WHAT IS REQUIRED:
Could you output the whole listing exactly as it stands, minus any images?

DATA FOR ANALYSIS:
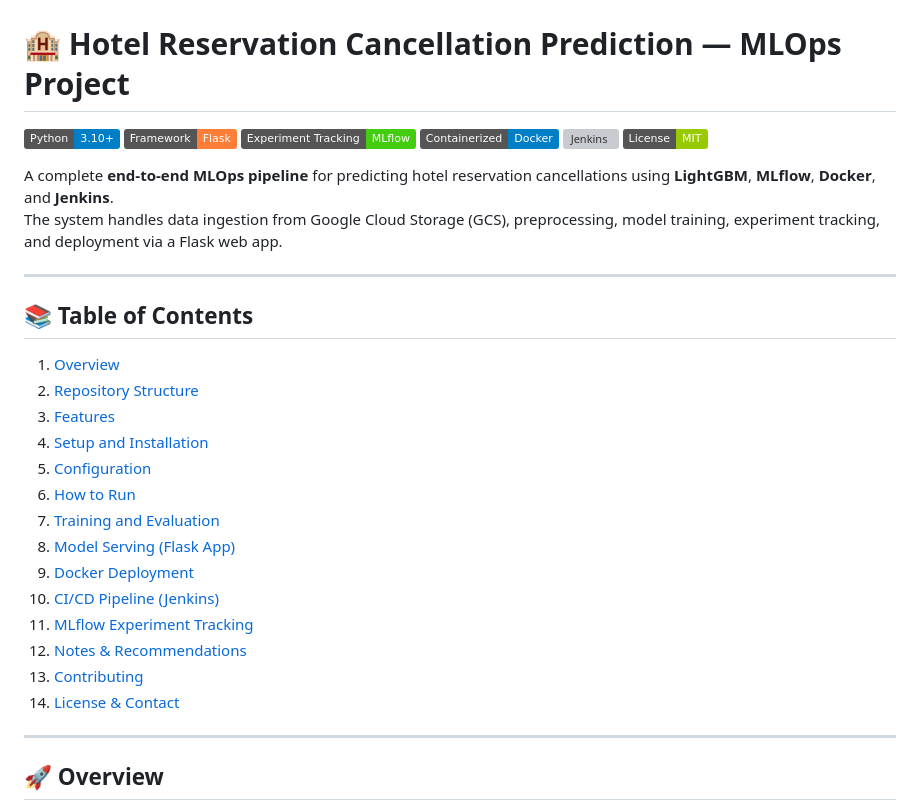
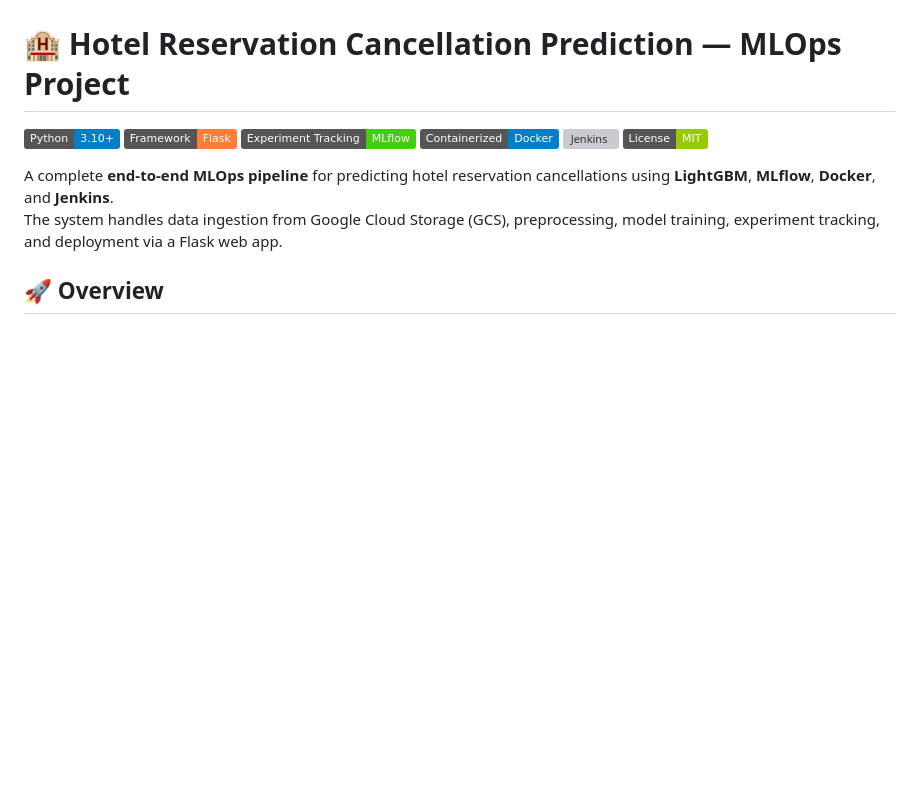
Before and after one commit to adilm2245/MLOPS-PROJECT-1, a Markdown page: README.md, the part around the change. Rendered like a GitHub page; badges without logos; blank space fills up the shorter version; grey boxes are pictures that could not be loaded.

Commit message:
Remove Table of Contents from README
Removed the Table of Contents section from the README.

```diff
--- a/README.md
+++ b/README.md
@@ -10,26 +10,6 @@
 A complete **end-to-end MLOps pipeline** for predicting hotel reservation cancellations using **LightGBM**, **MLflow**, **Docker**, and **Jenkins**.
 The system handles data ingestion from Google Cloud Storage (GCS), preprocessing, model training, experiment tracking, and deployment via a Flask web app.
 
----
-
-## 📚 Table of Contents
-
-1. [Overview](#overview)
-2. [Repository Structure](#repository-structure)
-3. [Features](#features)
-4. [Setup and Installation](#setup-and-installation)
-5. [Configuration](#configuration)
-6. [How to Run](#how-to-run)
-7. [Training and Evaluation](#training-and-evaluation)
-8. [Model Serving (Flask App)](#model-serving-flask-app)
-9. [Docker Deployment](#docker-deployment)
-10. [CI/CD Pipeline (Jenkins)](#cicd-pipeline-jenkins)
-11. [MLflow Experiment Tracking](#mlflow-experiment-tracking)
-12. [Notes & Recommendations](#notes--recommendations)
-13. [Contributing](#contributing)
-14. [License & Contact](#license--contact)
-
----
 
 ## 🚀 Overview
 
```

RESULT BELOW:
Before and after one commit to adilm2245/MLOPS-PROJECT-1, a Markdown page: README.md, the part around the change. Rendered like a GitHub page; badges without logos; blank space fills up the shorter version; grey boxes are pictures that could not be loaded.

Commit message:
Remove Table of Contents from README
Removed the Table of Contents section from the README.

```diff
--- a/README.md
+++ b/README.md
@@ -10,26 +10,6 @@
 A complete **end-to-end MLOps pipeline** for predicting hotel reservation cancellations using **LightGBM**, **MLflow**, **Docker**, and **Jenkins**.
 The system handles data ingestion from Google Cloud Storage (GCS), preprocessing, model training, experiment tracking, and deployment via a Flask web app.
 
----
-
-## 📚 Table of Contents
-
-1. [Overview](#overview)
-2. [Repository Structure](#repository-structure)
-3. [Features](#features)
-4. [Setup and Installation](#setup-and-installation)
-5. [Configuration](#configuration)
-6. [How to Run](#how-to-run)
-7. [Training and Evaluation](#training-and-evaluation)
-8. [Model Serving (Flask App)](#model-serving-flask-app)
-9. [Docker Deployment](#docker-deployment)
-10. [CI/CD Pipeline (Jenkins)](#cicd-pipeline-jenkins)
-11. [MLflow Experiment Tracking](#mlflow-experiment-tracking)
-12. [Notes & Recommendations](#notes--recommendations)
-13. [Contributing](#contributing)
-14. [License & Contact](#license--contact)
-
----
 
 ## 🚀 Overview
 
```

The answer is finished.